Your task:
Whenever the string "html" turns up in a line below, that line should be copied.

Records supplied:

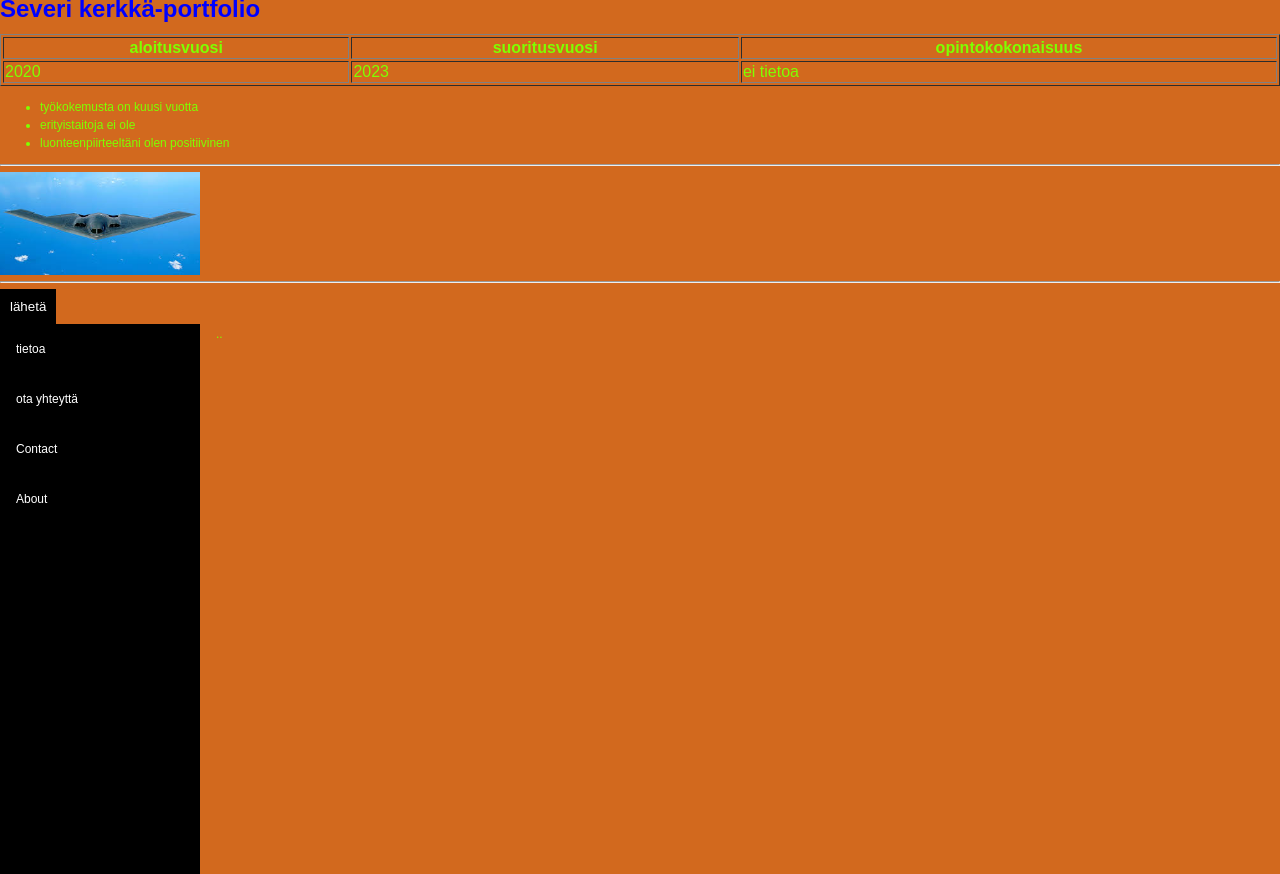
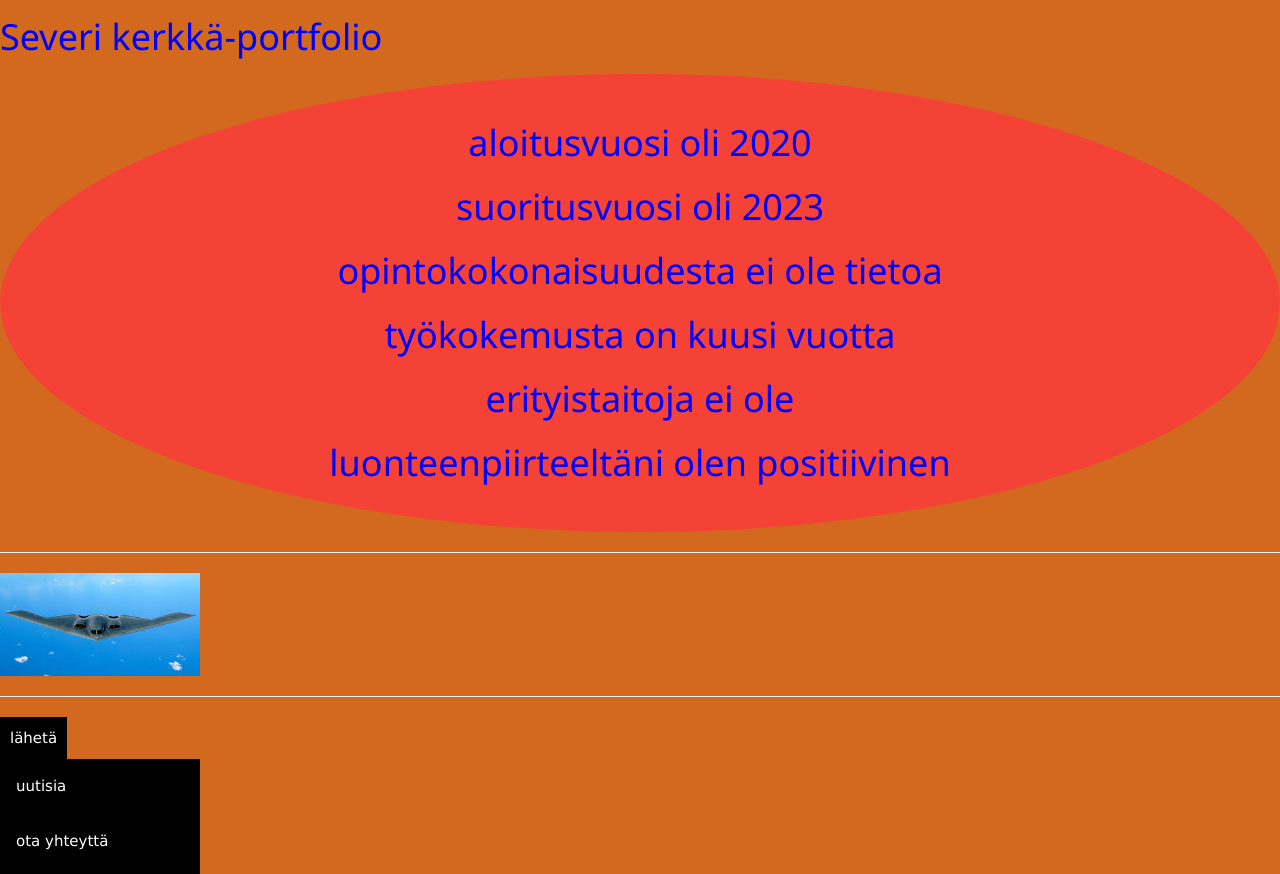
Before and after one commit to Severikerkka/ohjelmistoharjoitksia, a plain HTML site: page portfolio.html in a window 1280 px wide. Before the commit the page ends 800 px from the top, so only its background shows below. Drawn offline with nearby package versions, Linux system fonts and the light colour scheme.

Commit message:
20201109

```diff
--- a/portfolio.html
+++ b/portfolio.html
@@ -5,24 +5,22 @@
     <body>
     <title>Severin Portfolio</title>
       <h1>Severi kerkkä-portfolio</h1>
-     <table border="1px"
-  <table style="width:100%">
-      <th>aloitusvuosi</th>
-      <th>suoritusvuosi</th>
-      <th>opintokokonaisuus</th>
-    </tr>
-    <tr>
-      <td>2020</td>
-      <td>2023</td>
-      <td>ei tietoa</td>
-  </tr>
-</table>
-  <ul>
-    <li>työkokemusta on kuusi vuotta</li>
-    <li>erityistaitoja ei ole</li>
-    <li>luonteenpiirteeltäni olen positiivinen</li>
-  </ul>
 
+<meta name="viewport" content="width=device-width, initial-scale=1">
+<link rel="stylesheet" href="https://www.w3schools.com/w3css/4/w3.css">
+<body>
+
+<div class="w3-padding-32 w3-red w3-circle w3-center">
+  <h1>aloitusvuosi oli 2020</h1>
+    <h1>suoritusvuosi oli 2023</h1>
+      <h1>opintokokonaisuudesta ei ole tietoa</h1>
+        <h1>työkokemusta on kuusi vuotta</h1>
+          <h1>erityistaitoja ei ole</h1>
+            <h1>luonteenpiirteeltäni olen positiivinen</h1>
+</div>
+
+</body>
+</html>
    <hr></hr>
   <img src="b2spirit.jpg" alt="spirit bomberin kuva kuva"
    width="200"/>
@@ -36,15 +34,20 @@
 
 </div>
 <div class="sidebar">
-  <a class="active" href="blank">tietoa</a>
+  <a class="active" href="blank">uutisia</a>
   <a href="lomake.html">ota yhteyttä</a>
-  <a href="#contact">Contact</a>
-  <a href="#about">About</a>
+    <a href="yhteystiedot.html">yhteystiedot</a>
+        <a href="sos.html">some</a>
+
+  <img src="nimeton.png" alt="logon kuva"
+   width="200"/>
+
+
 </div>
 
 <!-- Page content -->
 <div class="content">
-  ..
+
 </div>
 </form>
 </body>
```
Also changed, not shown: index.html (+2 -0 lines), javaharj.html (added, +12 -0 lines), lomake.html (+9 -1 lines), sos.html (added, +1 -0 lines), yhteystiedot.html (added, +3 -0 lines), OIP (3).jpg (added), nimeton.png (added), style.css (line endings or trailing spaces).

==

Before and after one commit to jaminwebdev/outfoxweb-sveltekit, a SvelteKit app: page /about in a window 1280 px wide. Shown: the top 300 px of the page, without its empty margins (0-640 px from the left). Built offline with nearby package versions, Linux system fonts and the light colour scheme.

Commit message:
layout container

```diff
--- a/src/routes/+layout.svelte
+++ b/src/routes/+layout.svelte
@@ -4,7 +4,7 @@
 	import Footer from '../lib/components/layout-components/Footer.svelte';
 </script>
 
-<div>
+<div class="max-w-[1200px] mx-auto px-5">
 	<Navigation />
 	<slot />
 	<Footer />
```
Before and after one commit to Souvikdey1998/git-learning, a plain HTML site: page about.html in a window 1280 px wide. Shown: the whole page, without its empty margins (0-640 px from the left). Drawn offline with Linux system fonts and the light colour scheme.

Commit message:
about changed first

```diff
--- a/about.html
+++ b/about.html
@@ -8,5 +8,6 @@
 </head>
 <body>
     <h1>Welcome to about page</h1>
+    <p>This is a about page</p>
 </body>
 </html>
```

Finished exercise:
Before and after one commit to Severikerkka/ohjelmistoharjoitksia, a plain HTML site: page portfolio.html in a window 1280 px wide. Before the commit the page ends 800 px from the top, so only its background shows below. Drawn offline with nearby package versions, Linux system fonts and the light colour scheme.
--- a/portfolio.html
+++ b/portfolio.html
+</html>
   <a href="lomake.html">ota yhteyttä</a>
+    <a href="yhteystiedot.html">yhteystiedot</a>
+        <a href="sos.html">some</a>
Also changed, not shown: index.html (+2 -0 lines), javaharj.html (added, +12 -0 lines), lomake.html (+9 -1 lines), sos.html (added, +1 -0 lines), yhteystiedot.html (added, +3 -0 lines), OIP (3).jpg (added), nimeton.png (added), style.css (line endings or trailing spaces).
Before and after one commit to Souvikdey1998/git-learning, a plain HTML site: page about.html in a window 1280 px wide. Shown: the whole page, without its empty margins (0-640 px from the left). Drawn offline with Linux system fonts and the light colour scheme.
--- a/about.html
+++ b/about.html
 </html>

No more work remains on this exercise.